Take each line of the material that includes "default" and copy it.
▽
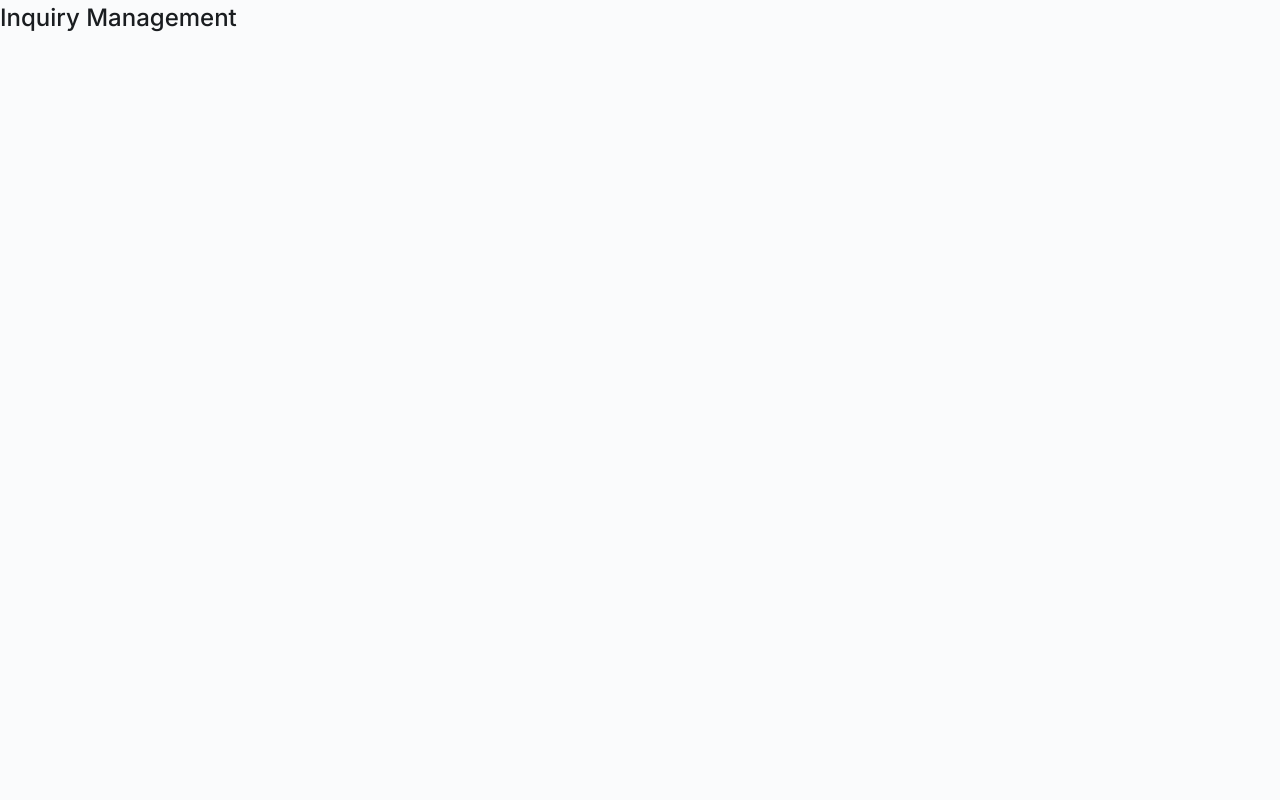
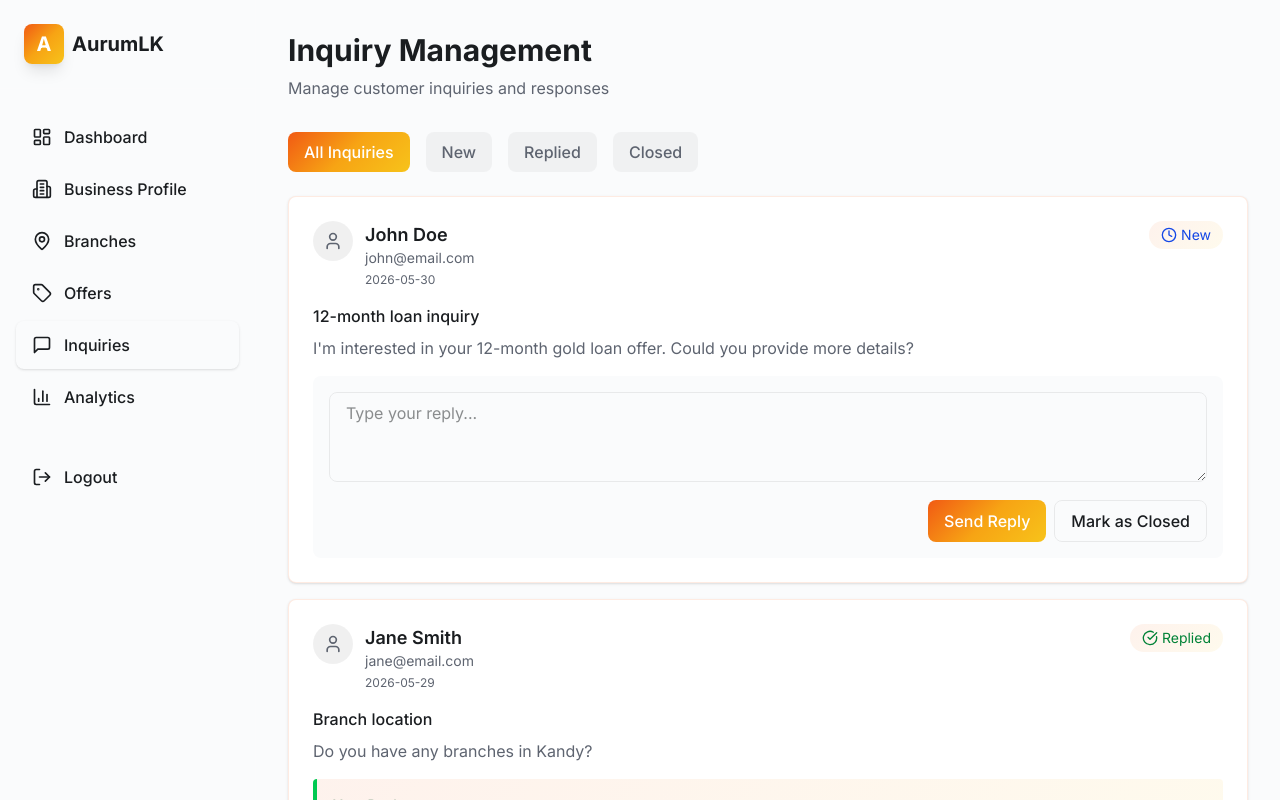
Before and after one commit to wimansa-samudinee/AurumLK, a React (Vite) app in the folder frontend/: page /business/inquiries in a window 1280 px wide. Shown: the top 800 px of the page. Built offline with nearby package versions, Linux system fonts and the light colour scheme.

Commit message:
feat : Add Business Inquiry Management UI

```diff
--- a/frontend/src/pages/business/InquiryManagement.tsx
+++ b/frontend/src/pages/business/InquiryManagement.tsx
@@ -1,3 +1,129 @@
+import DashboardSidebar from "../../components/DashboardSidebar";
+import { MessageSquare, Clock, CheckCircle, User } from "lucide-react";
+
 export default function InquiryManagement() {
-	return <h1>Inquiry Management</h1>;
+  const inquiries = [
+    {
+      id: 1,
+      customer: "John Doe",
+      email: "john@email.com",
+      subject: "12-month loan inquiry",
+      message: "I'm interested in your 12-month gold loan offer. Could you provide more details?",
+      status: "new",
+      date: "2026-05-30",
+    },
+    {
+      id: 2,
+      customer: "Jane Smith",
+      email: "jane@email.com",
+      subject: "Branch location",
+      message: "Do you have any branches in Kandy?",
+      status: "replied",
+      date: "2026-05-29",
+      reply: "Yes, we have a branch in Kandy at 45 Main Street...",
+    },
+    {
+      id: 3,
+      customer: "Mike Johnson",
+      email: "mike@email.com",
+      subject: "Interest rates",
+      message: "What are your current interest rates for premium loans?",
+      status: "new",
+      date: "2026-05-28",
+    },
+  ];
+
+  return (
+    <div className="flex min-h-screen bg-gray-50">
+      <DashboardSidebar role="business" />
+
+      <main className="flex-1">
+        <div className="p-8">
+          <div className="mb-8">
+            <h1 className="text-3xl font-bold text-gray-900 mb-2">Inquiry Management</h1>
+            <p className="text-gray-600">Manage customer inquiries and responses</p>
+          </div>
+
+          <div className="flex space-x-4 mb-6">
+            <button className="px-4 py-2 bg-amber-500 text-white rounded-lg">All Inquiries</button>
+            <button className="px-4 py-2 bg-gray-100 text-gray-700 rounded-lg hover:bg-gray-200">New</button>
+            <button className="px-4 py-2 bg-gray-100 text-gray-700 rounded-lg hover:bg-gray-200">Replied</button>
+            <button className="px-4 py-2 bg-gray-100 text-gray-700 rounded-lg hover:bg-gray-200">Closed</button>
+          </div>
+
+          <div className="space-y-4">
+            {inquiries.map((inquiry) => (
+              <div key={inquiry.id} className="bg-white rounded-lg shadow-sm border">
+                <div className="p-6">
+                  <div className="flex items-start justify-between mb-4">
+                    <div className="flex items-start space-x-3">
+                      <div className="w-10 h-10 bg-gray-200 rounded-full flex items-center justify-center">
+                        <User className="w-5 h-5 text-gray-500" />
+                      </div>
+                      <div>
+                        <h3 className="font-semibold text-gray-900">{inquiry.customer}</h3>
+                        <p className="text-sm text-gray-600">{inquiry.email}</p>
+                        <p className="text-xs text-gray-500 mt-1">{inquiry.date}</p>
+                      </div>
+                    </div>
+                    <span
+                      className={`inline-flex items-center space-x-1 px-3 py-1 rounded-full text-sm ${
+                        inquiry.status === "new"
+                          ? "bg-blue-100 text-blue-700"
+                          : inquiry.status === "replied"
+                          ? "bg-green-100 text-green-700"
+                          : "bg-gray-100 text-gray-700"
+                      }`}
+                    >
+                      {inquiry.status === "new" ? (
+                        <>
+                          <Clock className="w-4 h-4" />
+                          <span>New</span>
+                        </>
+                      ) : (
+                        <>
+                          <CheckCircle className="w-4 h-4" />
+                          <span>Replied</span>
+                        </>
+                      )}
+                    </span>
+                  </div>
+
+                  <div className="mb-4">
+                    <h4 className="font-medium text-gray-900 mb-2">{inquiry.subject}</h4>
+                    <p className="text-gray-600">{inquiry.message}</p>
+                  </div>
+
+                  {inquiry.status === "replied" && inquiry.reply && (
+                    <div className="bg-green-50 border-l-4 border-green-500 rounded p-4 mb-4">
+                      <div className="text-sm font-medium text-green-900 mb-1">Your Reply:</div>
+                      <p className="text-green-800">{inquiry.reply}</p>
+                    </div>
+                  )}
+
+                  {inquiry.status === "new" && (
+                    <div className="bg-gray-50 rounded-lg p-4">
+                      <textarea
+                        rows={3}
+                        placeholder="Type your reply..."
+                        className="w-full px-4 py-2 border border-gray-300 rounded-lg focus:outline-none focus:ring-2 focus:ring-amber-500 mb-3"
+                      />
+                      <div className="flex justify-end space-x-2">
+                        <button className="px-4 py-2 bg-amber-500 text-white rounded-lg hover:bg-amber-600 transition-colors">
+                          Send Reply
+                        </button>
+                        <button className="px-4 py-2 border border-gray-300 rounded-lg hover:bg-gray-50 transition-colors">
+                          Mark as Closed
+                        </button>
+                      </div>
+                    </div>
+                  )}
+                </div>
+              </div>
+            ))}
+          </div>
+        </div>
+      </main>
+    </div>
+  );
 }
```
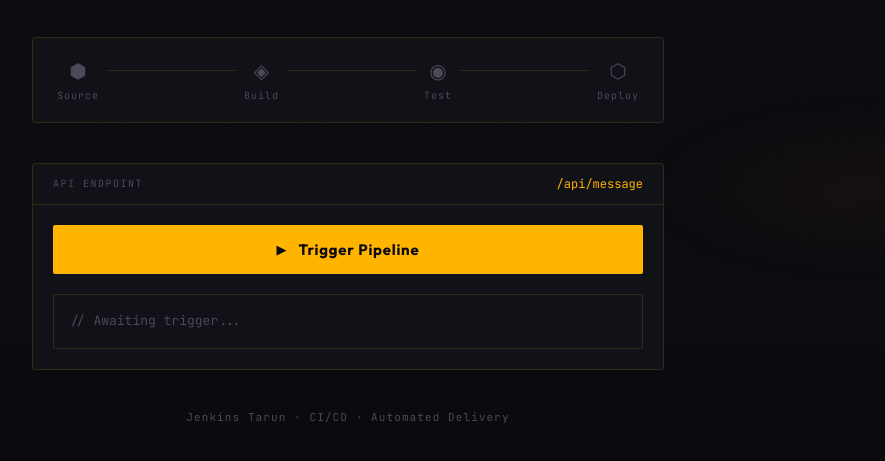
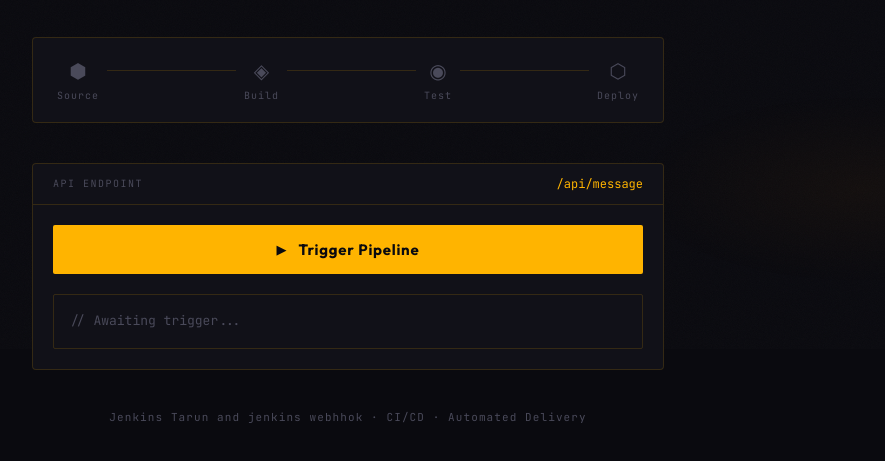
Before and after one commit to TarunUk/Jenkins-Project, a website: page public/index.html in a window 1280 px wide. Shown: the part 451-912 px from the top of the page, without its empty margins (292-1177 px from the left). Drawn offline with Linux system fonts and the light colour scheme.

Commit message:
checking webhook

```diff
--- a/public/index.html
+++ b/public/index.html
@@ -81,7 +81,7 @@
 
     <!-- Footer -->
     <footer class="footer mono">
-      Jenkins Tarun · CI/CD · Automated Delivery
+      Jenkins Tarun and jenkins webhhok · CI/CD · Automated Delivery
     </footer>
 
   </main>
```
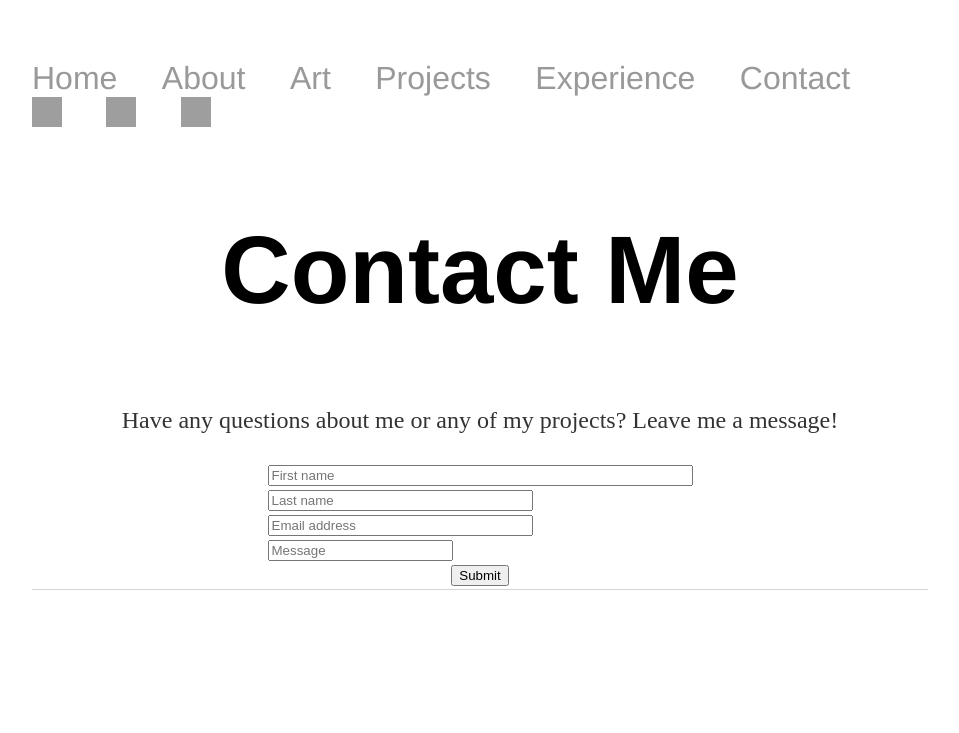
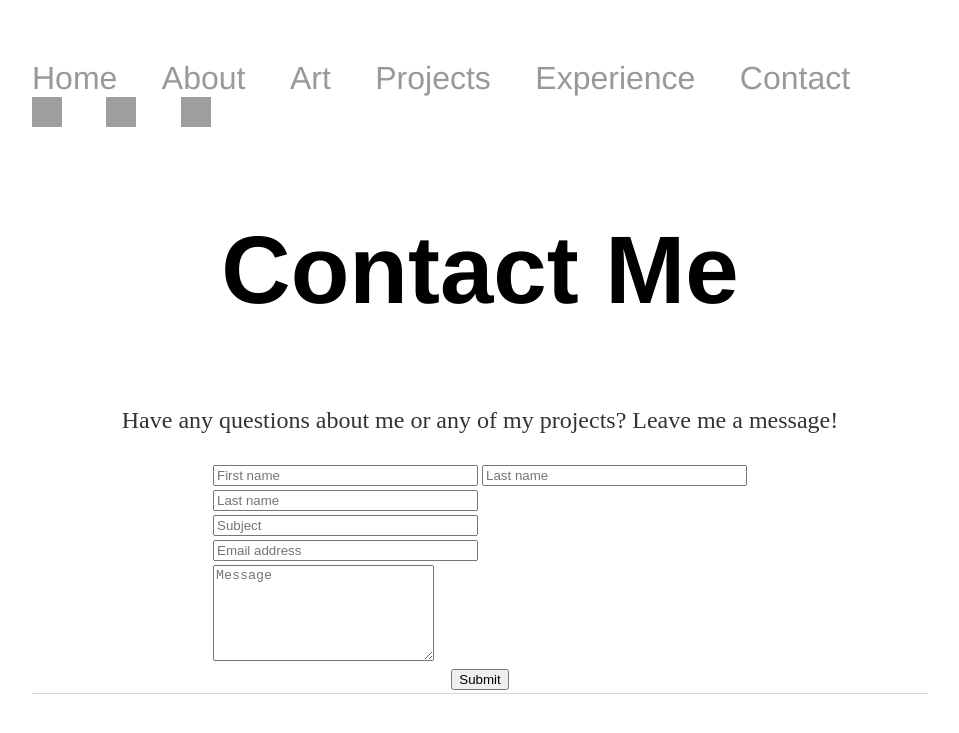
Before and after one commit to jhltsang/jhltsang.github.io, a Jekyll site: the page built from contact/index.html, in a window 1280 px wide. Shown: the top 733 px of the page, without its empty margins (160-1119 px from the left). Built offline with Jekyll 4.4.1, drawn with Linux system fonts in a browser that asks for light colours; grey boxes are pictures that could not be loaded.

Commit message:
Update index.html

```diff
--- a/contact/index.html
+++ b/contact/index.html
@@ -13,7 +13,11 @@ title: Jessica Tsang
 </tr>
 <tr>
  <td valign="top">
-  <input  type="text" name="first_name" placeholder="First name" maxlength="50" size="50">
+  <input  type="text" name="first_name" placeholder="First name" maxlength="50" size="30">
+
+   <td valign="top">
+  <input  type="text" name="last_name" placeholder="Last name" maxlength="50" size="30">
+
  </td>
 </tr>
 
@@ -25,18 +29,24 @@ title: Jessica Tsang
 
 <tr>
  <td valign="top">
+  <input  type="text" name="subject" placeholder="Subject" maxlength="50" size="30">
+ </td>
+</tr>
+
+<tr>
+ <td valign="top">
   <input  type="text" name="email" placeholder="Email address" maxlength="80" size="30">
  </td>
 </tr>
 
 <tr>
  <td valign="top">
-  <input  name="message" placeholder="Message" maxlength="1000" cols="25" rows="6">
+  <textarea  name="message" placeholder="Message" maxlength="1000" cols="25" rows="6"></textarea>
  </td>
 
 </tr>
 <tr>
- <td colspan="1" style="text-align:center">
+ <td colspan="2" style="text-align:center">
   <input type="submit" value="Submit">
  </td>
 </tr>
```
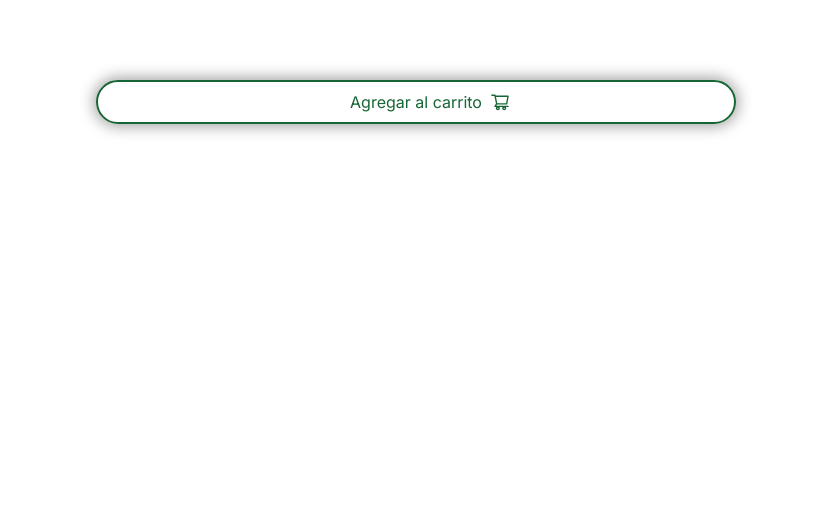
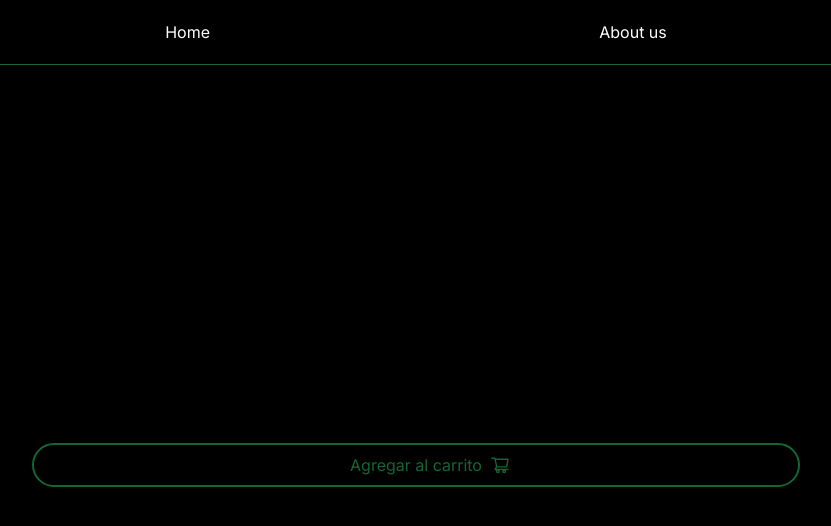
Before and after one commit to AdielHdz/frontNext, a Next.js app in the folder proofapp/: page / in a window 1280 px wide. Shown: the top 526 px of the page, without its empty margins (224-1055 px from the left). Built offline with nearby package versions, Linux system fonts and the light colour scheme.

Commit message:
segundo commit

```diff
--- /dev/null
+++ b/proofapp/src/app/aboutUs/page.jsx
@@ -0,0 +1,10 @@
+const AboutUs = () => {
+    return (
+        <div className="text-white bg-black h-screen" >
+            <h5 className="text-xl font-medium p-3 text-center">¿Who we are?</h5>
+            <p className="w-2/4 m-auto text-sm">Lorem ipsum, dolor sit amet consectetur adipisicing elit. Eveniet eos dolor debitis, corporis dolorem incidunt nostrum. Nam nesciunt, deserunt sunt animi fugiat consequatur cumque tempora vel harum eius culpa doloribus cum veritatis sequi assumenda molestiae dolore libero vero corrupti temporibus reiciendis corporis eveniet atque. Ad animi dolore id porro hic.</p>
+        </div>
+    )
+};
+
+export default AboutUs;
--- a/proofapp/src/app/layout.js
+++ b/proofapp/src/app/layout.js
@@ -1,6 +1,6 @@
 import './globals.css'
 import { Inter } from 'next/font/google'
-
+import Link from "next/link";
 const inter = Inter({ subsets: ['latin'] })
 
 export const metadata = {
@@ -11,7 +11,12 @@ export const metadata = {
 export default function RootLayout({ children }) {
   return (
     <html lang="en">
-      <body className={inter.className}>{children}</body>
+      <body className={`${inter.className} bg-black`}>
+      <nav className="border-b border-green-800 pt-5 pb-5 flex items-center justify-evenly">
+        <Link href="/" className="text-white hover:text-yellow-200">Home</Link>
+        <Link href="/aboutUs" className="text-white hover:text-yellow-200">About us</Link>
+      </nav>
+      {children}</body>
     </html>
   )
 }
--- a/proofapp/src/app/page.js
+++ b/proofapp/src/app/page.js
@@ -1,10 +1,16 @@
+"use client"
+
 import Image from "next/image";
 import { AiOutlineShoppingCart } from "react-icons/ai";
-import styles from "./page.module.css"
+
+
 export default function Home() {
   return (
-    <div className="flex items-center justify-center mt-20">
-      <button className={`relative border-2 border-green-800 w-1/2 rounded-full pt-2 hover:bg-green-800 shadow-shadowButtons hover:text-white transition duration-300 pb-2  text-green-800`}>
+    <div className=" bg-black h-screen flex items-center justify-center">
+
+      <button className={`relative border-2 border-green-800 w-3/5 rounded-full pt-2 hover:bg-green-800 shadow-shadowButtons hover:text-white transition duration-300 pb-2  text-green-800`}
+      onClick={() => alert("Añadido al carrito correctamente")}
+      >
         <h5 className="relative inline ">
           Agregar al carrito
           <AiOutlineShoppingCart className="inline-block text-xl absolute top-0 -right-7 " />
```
△
#### [Result of the exercise]
 export default function InquiryManagement() {
+export default AboutUs;
 export default function RootLayout({ children }) {
 export default function Home() {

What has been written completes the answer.